[Front-end code edit data]
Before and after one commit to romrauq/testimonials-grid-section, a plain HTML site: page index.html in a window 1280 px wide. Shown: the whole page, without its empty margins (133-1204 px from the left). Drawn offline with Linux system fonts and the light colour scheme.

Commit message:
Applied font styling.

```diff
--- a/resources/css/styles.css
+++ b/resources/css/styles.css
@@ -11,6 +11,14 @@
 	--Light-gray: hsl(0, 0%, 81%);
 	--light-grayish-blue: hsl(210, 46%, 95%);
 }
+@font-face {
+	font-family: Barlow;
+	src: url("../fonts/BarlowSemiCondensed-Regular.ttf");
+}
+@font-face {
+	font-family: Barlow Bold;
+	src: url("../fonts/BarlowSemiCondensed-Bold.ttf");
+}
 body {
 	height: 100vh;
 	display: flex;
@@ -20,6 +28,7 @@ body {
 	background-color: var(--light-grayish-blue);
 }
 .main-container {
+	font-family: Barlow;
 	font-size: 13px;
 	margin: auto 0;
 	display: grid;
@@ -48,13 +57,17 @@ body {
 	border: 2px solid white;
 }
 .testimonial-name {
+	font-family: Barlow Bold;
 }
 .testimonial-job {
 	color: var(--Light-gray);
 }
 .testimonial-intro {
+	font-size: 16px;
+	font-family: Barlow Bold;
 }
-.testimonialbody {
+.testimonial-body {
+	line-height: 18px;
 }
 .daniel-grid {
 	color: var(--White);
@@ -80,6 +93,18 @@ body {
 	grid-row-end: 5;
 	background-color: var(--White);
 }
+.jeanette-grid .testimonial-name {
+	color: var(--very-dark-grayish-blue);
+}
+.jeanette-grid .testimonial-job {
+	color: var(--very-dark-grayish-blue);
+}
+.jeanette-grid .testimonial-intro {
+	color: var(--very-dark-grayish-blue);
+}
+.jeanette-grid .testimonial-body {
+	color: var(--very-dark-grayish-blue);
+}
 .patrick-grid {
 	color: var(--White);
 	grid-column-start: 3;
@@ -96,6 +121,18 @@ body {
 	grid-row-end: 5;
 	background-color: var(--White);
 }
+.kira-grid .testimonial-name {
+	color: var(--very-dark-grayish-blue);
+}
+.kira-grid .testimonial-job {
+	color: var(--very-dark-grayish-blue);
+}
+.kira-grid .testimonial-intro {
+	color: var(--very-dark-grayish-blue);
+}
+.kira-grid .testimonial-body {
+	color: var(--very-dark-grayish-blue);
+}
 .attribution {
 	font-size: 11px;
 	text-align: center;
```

> Work task
Only the number of lines in the data that hold "styles" should be stated.

> Answer to this exercise
2